== Assignment ==
Each line of the data that includes "shown" must be copied.

***** Dataset extract *****

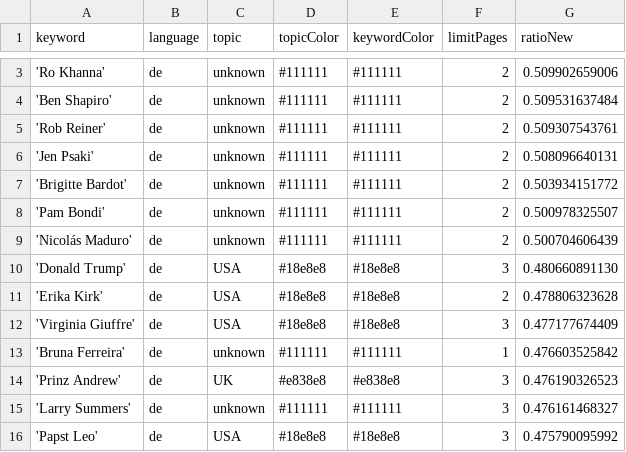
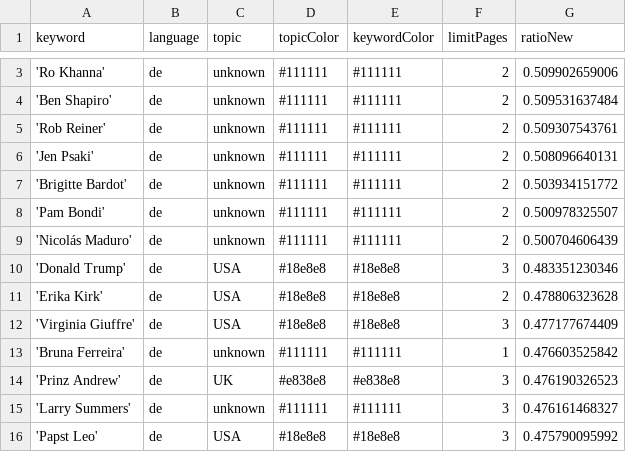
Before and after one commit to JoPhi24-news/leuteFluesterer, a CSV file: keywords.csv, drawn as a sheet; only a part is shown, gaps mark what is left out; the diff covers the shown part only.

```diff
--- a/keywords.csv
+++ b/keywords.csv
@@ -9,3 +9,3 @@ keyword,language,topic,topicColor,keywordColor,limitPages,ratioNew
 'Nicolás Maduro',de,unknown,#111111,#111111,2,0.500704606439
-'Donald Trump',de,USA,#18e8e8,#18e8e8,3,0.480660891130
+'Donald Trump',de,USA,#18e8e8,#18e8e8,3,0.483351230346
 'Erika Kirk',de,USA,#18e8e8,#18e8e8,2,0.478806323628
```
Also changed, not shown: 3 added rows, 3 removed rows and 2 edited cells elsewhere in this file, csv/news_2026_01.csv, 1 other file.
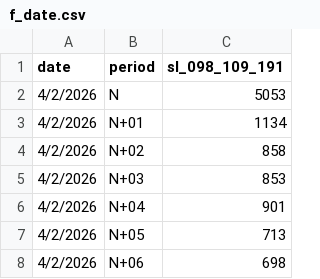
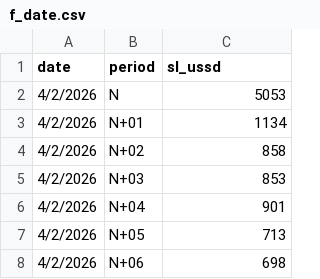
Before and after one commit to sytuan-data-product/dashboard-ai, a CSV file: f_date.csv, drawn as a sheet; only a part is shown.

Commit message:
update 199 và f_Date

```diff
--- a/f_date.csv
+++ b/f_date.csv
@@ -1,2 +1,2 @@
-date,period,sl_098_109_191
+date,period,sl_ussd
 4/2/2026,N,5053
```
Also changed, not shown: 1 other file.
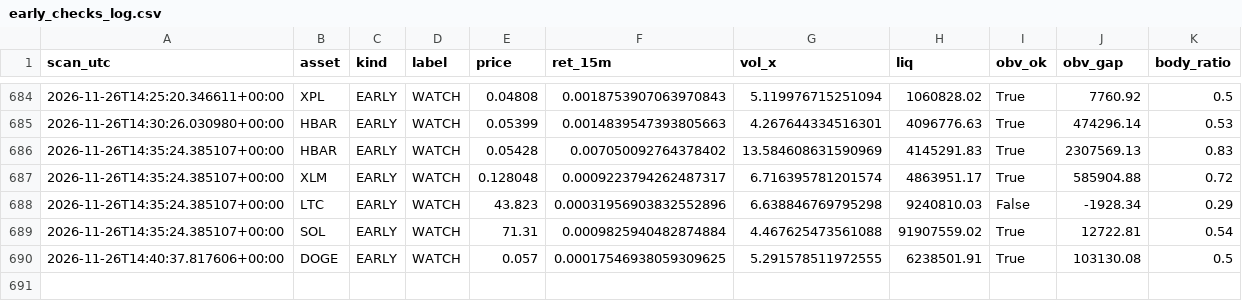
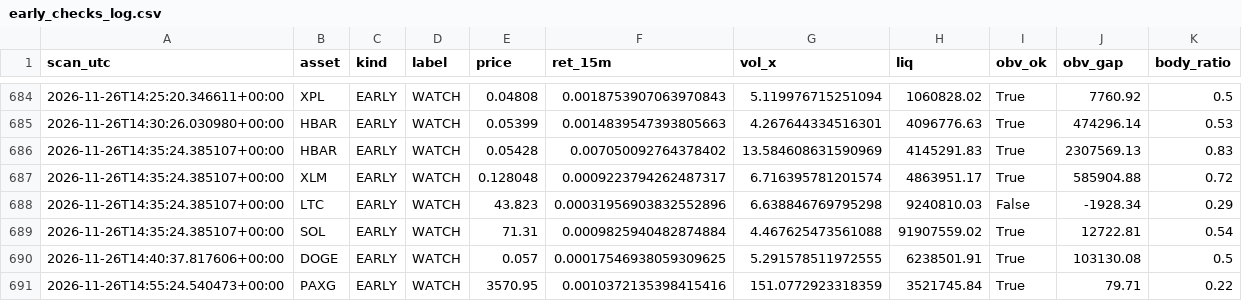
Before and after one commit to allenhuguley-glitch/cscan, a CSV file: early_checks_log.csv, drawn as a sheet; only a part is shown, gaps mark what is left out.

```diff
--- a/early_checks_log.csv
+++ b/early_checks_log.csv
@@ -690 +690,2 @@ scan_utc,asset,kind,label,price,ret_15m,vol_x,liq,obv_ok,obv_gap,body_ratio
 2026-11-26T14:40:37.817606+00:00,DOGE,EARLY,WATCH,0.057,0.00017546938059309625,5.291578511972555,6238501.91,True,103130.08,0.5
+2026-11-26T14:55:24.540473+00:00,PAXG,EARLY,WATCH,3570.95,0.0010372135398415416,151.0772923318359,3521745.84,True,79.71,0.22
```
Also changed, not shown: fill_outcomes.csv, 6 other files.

*****

== Solution to this task ==
Before and after one commit to JoPhi24-news/leuteFluesterer, a CSV file: keywords.csv, drawn as a sheet; only a part is shown, gaps mark what is left out; the diff covers the shown part only.
Also changed, not shown: 3 added rows, 3 removed rows and 2 edited cells elsewhere in this file, csv/news_2026_01.csv, 1 other file.
Before and after one commit to sytuan-data-product/dashboard-ai, a CSV file: f_date.csv, drawn as a sheet; only a part is shown.
Also changed, not shown: 1 other file.
Before and after one commit to allenhuguley-glitch/cscan, a CSV file: early_checks_log.csv, drawn as a sheet; only a part is shown, gaps mark what is left out.
Also changed, not shown: fill_outcomes.csv, 6 other files.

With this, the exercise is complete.